It isn't often that a dance program offers as much dancing these days as the Kintz-Mejia Academy of Ballet's showcase last night at Montgomery College's handsome theater in Rockville. Not just the demanding divertissements from two classics, Arthur St. Leon's "La Vivandiere" and Marius Petipa's "Don Quixote," but the three contemporary works on the bill as well stood or fell on the basis of ballet technique and style, rather than by theatrical and dramatic values.

The actual achievement varied, from the highly professional accomplishments of Linda Kintz and Ingrid Fraley to dancing that was of school recital caliber. Yet even when polish was lacking, it's rare for a small group to display as many energetic men as there were on this showcase.

Seven of the men had a workout in "Toccata and Fugue," in which choreographer Mark Mejia combined acrobatics with classical steps, and strobe lights with Bach's counterpoint for the organ. Mejia isn't a very skilled maker of dances. In the Bach piece as well as in his "Walpurgisnacht," to the ballet music from Gounod's opera "Faust," the performers are sometimes left waiting akwardly between passages. Nonetheless, Mejia seems committed to pure choreography, for he never fills in the gaps with mere stage business.

Kintz and Fraley are different types of dancers. Fraley is lyrical with a line that, though delicate, is capable of spatial sweep. In the midst of the "Walpurgisnacht" orgy, which Mejia makes into a romp for beach boys and bunnies more than a bacchanal for mythological characters, Fraley displayed subtlety and fine phrasing. Kintz is strong and clean. Not only in the "Don Quixote" but also in Vassili Sulich's Apache dance with insect imagery, "Mantodea," each movement was honed to look classical.

Kathi Ferguson, Michael Denham and four colleagues tackled the intricate beats, sudden jumps and tight turns of "La Vivandiere" bravely and one could get an inkling of this ballet's buoyancy.
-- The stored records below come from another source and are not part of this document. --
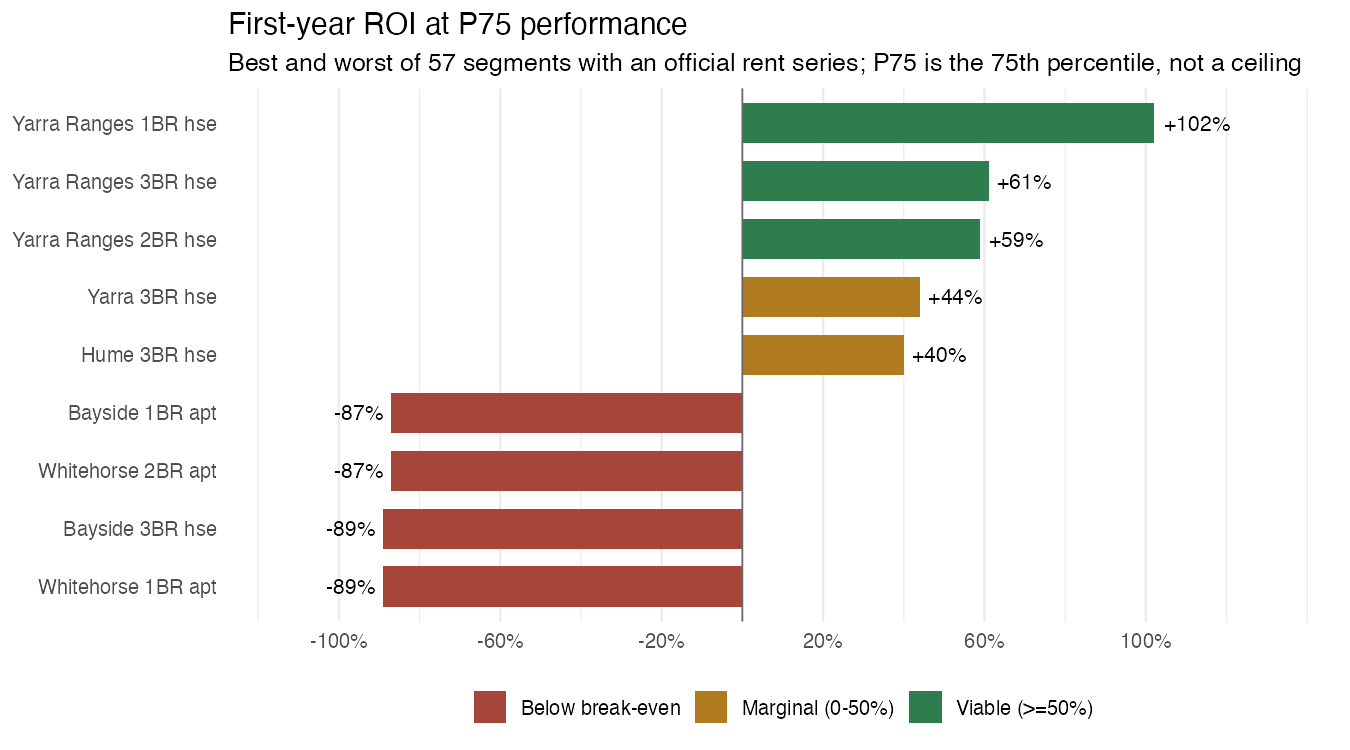
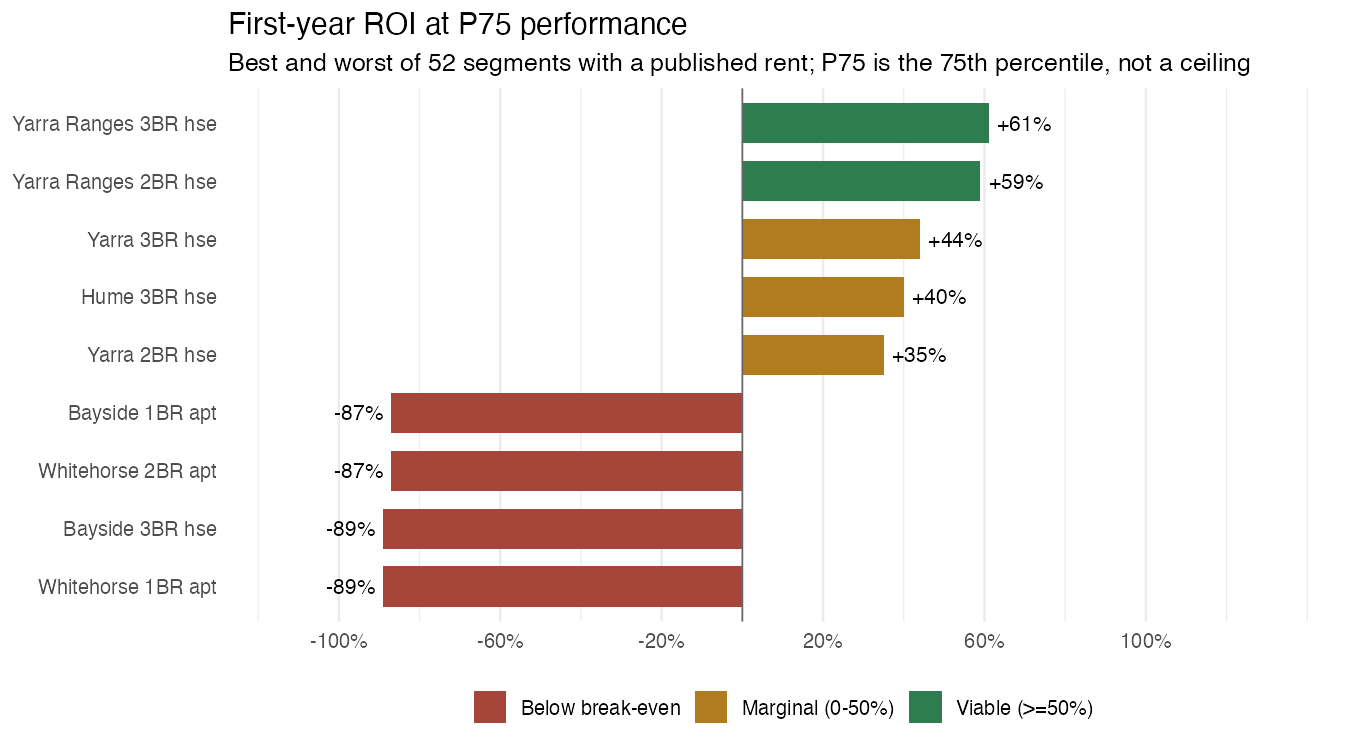
Align scope on the configurations DFFH publishes a rent for
The materials had drifted apart: the research question said 1-2 bedrooms, the
funnel counted 57 segments including 3BR, the evidence slide led on a 3BR
result, and the Q&A called 3BR out of scope. Worse, the headline segment was a
1BR house priced on a rent we derived ourselves.

Scope is now set by the cost data: the four configurations with a published
DFFH rent - 1BR and 2BR flats, 2BR and 3BR houses - make up the main screen of
52 segments, and 1BR houses move to sensitivity. Nothing in the recommendation
depends on a derived rent, and the scope was chosen from the cost data rather
than from which segments performed well.

The per-property capital ceiling becomes an explicit decision instead of a
bedroom filter, which is what it always was in substance: $20k reaches 12
segments and none clear, $26k reaches 31 and one clears, $36k reaches 52 and
two clear. The extra $8.1k returns about $5.4k a year - a capital-allocation
recommendation the client can act on.

diff --git a/reports/data-notes.md b/reports/data-notes.md
@@ -124,9 +124,18 @@ exists or can be derived on a defensible basis:
   step rather than a bedroom step, on a much smaller base (961 listings).
 
 Revenue percentiles come from the active, priced subset of each segment; where
-that subset is small the percentile is indicative only. `in_client_scope` marks
-the 1-2 bedroom brief, with 3-bedroom segments screened alongside as a
-documented scope test rather than silently dropped.
+that subset is small the percentile is indicative only. `dffh_published` marks the four
+configurations DFFH publishes a rent for - 1BR flat, 2BR flat, 2BR house, 3BR
+house - which form the main screen. One-bedroom houses use a derived rent and
+are reported as sensitivity rather than carried into the recommendation, so no
+segment in the main screen rests on a cost we had to estimate.
+
+The per-property capital ceiling is treated as a decision rather than a fixed
+constraint, because it determines which market the operator can reach at all:
+$20k reaches 12 segments and none clear the hurdle; $26k reaches 31 and one
+clears; $36k reaches 52 and two clear, the additional one carrying the highest
+net cash in the screen. The marginal $8.1k of capital returns about $5.4k a
+year.
 
 At P75 performance under baseline costs, 3 of 57 segments clear a 50% first-year
 cash-on-cash return, 7 more are positive, and 47 sit below break-even.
Richard Richards, who capered as the Pan figure in "Walpurgisnacht," had more force than finesse. A common fault in the company was a tendency to hunch when the dancing shifted into high gear.